DYRL_3Now here’s a story, ‘do I remember’ (pun! on the title) seeing this the first time? Thankfully I do. Back in the days of VHS and being a bored teenager at the mall I stumbled into a Suncoast store and a tape caught my eye. Now mind you, my knowledge of anime was limited as I was a small town kid in the early 1990s here. I knew of and loved Robotech very much and when out of the blue I saw a tape labeled Clash of the Bionoids, I scratched my head. It looked like Robotech, it had the SDF-1 on the cover and some pictures in the back with Rick and Minmei. I was impressed and bought it. Upon watching it, three things happened. One, this was not Robotech. Two, the drawings looked much better than TV series. And three, it had this weird dub and everyone had different names? With no material to tell me anything I took a guess that this was the original Japanese Macross. I was right.

DYRL_4The plot is similar to the TV series except we start en media res with the Macross already in space and the sprawl of the shopping mall like city already installed. Minmei is in concert, Misa is with Claudia and Captain Global in the Macross’ bridge and Hikaru, Max and Roy are out in space doing their fighter jock best in those classic Valkyrie fighters going up against the Zentraedi armada. OK, par for the course, but what is different besides the already mentioned artistry? First, we get a glimpse of this possible Protoculture civilization, although it is in ruins. Perhaps it is the fabled Lemurian continent often quoted in many anime? And what is found there? A simple love song. A song that would eventually turn the tides of the battle, an established staple of Macross. Second, the budding romance between Hikaru and Misa is more poignant in this movie. The first serious kiss between these two when they were on Earth always makes me giddy. And third, going back to music, and even more epic soundtrack. Macross and music have always gone hand in hand, but this film takes it up a notch or two, ok three… actually four, lol.

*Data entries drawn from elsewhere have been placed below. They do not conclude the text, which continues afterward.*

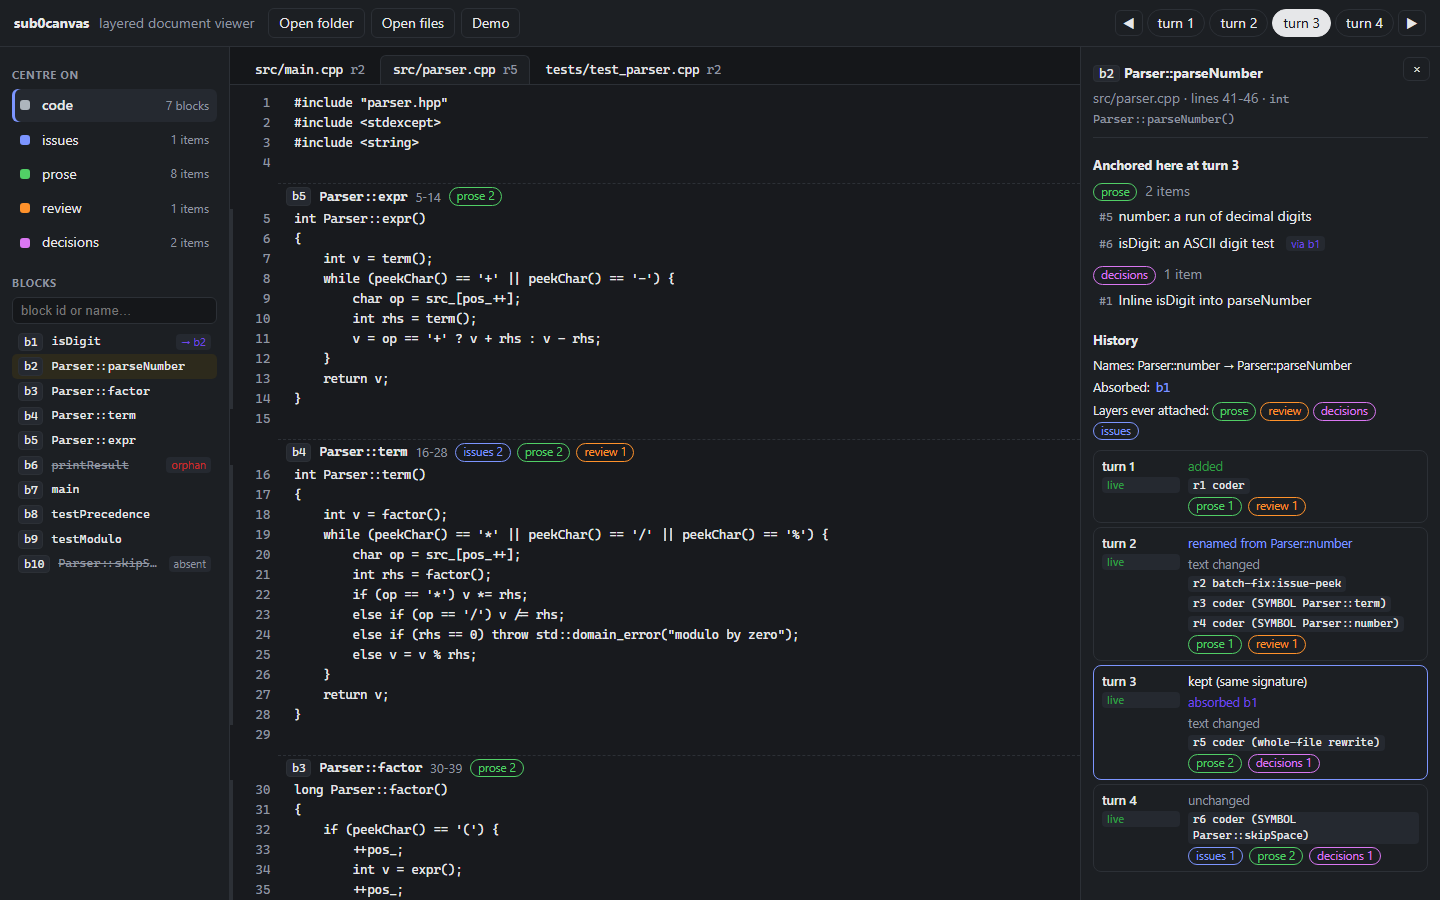
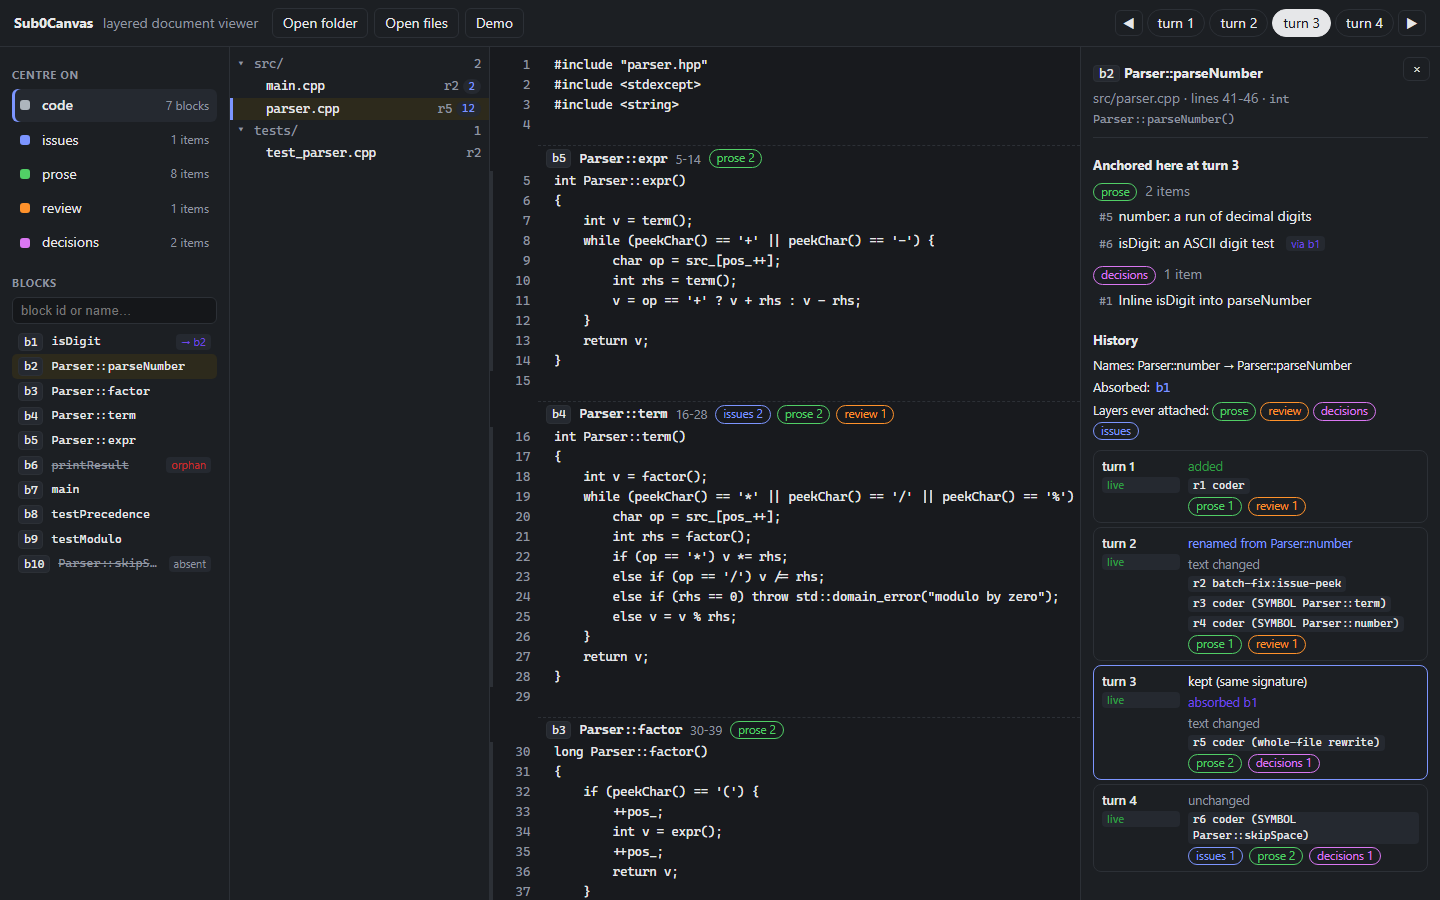
Viewer: the code view lists files as a tree, not a block of tabs
A row of path tabs wrapped into a wall of text once a document held more than a handful of files (49
in the mirror's topic). Files are now a tree beside the code: directories fold, a chain of
single-child directories is one row (as editors show compact folders), the open file's directories
open by default and every directory opens when the turn has twelve files or fewer. Each file shows
its revision and how many layer anchors land in it, so the tree says where the layers are before a
file is opened. The tree and the code scroll separately, and each keeps its position across renders
(the code only while the same file is open); below 1000px the tree stacks above the code.
The README screenshots are regenerated.

diff --git a/src/view.js b/src/view.js
@@ -295,10 +295,59 @@
                                  onclick: holder ? () => set({ block: holder.id }) : undefined },
                 h('span', { class: 'ln' }, n), h('span', { class: 'gut' }, mark ? '●' : ''), h('code', null, text || ' ')));
         });
-        put($('#centre'), 
-            h('div', { class: 'tabs' }, paths.map((p) => h('button', { class: `tab ${p === path ? 'on' : ''}`, onclick: () => set({ file: p }) },
-                p, h('span', { class: 'muted' }, ` r${t.files[p].revision}`)))),
-            h('div', { class: 'code' }, rows));
+        // The tree and the code scroll separately, and every render rebuilds them: keep each one's position, the code's only on the same file.
+        const was = { tree: $('#centre .filetree')?.scrollTop ?? 0, code: $('#centre .code')?.scrollTop ?? 0, file: $('#centre .code')?.dataset.file };
+        const code = h('div', { class: 'code', 'data-file': path }, rows);
+        const tree = fileTree(paths, path, t, counts);
+        put($('#centre'), h('div', { class: 'codeview' }, tree, code));
+        tree.scrollTop = was.tree;
+        if (was.file === path) code.scrollTop = was.code;
+    }
+
+    // ---- the file tree ------------------------------------------------------------------------------------------------------------------------------
+
+    // Directories the reader opened or closed by hand. The rest follow the default: open when on the path to the open file, or all open when the
+    // turn has few files (the demo's three).
+    const dirToggles = new Map();
+
+    function fileTree(paths, current, t, counts) {
+        const root = { dirs: new Map(), files: [] };
+        for (const p of paths) {
+            let node = root;
+            for (const d of p.split('/').slice(0, -1)) {
+                if (!node.dirs.has(d)) node.dirs.set(d, { dirs: new Map(), files: [] });
+                node = node.dirs.get(d);
+            }
+            node.files.push(p);
+        }
+        const size = (node) => node.files.length + [...node.dirs.values()].reduce((n, c) => n + size(c), 0);
+        // Layer anchors per file, so the tree shows where layers land without opening each file.
+        const anchored = (p) => M.blocksOf(state.doc, state.turn, p).reduce((n, b) => n + Object.values(counts.get(b.id) || {}).reduce((x, y) => x + y, 0), 0);
+        const few = paths.length <= 12;
+        const rows = [];
+        const walk = (node, prefix, depth) => {
+            for (const [first, firstNode] of [...node.dirs].sort(([a], [b]) => (a < b ? -1 : 1))) {
+                // A chain of directories with one child each is one row (core/details/panel), as editors show compact folders.
+                let name = first, child = firstNode, full = prefix + first;
+                while (!child.files.length && child.dirs.size === 1) {
+                    const [nextName, next] = [...child.dirs][0];
+                    name += `/${nextName}`; full += `/${nextName}`; child = next;
+                }
+                const open = dirToggles.has(full) ? dirToggles.get(full) : few || current.startsWith(`${full}/`);
+                rows.push(h('button', { class: 'trow dir', style: `--depth:${depth}`, title: full, 'aria-expanded': String(open),
+                                        onclick: () => { dirToggles.set(full, !open); render(); } },
+                    h('span', { class: 'caret' }, open ? '▾' : '▸'), h('span', { class: 'tname' }, `${name}/`), h('span', { class: 'muted' }, String(size(child)))));
+                if (open) walk(child, `${full}/`, depth + 1);
+            }
+            for (const p of node.files.slice().sort()) {
+                const k = anchored(p);
+                rows.push(h('button', { class: `trow file ${p === current ? 'on' : ''}`, style: `--depth:${depth}`, title: p, onclick: () => set({ file: p }) },
+                    h('span', { class: 'caret' }), h('span', { class: 'tname' }, p.split('/').pop()), h('span', { class: 'muted' }, `r${t.files[p].revision}`),
+                    k ? h('span', { class: 'tcount', title: `${k} layer anchors in this file` }, String(k)) : null));
+            }
+        };
+        walk(root, '', 0);
+        return h('nav', { class: 'filetree', 'aria-label': 'Files' }, rows);
     }
 
     // ---- centre: a layer --------------------------------------------------------------------------------------------------------------------------

diff --git a/src/styles.css b/src/styles.css
@@ -87,10 +87,18 @@ h3 { font-size: 13px; margin: 18px 0 6px; }
 .blockrow.st-orphan .bname, .blockrow.st-unknown .bname { text-decoration: line-through; color: var(--muted); }
 
 /* code */
-.tabs { display: flex; gap: 2px; padding: 8px 12px 0; border-bottom: 1px solid var(--line); position: sticky; top: 0; background: var(--bg); z-index: 1; flex-wrap: wrap; }
-.tab { border: 1px solid transparent; border-bottom: 0; background: transparent; padding: 5px 12px; border-radius: 6px 6px 0 0; cursor: pointer; font-family: var(--mono); font-size: 12.5px; }
-.tab.on { background: var(--panel); border-color: var(--line); }
-.code { padding: 8px 0 40px; background: var(--code-bg); }
+.centre:has(> .codeview) { overflow: hidden; }
+.codeview { display: grid; grid-template-columns: minmax(170px, 260px) minmax(0, 1fr); height: 100%; min-height: 0; }
+.filetree { overflow: auto; border-right: 1px solid var(--line); background: var(--panel); padding: 6px 0 20px; }
+.trow { display: flex; align-items: center; gap: 4px; width: 100%; border: 0; background: transparent; color: inherit; cursor: pointer; text-align: left;
+        padding: 2px 8px 2px calc(8px + var(--depth, 0) * 12px); font-family: var(--mono); font-size: 12.5px; white-space: nowrap; }
+.trow:hover { background: var(--hover); }
+.trow.on { background: var(--sel); box-shadow: inset 3px 0 0 var(--accent); }
+.trow .caret { width: 12px; flex: none; color: var(--muted); font-size: 10px; }
+.trow .tname { overflow: hidden; text-overflow: ellipsis; flex: 1 1 auto; min-width: 0; }
+.trow.dir .tname { color: var(--muted); }
+.trow .tcount { font-size: 11px; padding: 0 6px; border-radius: 999px; background: var(--hover); color: var(--accent); }
+.code { padding: 8px 0 40px; background: var(--code-bg); overflow: auto; }
 .line { display: grid; grid-template-columns: 48px 16px 1fr; white-space: pre; font-family: var(--mono); font-size: 12.5px; line-height: 1.6; }
 .line .ln { color: var(--muted); text-align: right; padding-right: 8px; user-select: none; }
 .line .gut { color: var(--lc, var(--muted)); text-align: center; font-size: 10px; }
@@ -191,4 +199,7 @@ mark { background: color-mix(in srgb, var(--accent) 30%, transparent); color: in
   .nav, .inspector { border: 0; border-bottom: 1px solid var(--line); max-height: none; }
   .bar { gap: 8px; }
   .turns { margin-left: 0; }
+  .centre:has(> .codeview) { overflow: visible; }
+  .codeview { grid-template-columns: 1fr; height: auto; }
+  .filetree { max-height: 220px; border-right: 0; border-bottom: 1px solid var(--line); }
 }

DYRL_5On the flip side, I can see how dated this film is in some respects and often cries back to me a lost summer in the sun. The fashion and hair are of the period, but doesn’t it look good anyway? After all there was a quote I once read that the 80s was when anime and real life fashion and hair were one and the same. The inside of the Macross reminds me of how a shopping mall used to look like and in particular at the Holiday Season. Colorful, exciting and full of life. Malls nowadays look like badly branded race cars with corporate logos all over the place, run down and tired. Even with all this, the magic is still there as the optimism I remember growing up that the 21st century was just around the corner and new exciting things were on that horizon. I’m still patiently waiting for space travel and robots.

If ever an anime is to the likes of the biggest celebration, championship or awards ceremony where people say that this is the BIGGEST show in town and matters to the point that you have to be a part of it no matter the circumstances, then Macross DYRL is that anime to me. It’s an apex to my fandom, to a property that I would either marry on the spot, or take a bullet for. It’s the flag I wave proudly and it’s the movie that symbolizes what anime can be and what it once was and yet can still be again. It may not be to everyone’s liking, but I don’t care. It belongs to me and hopefully to you as well.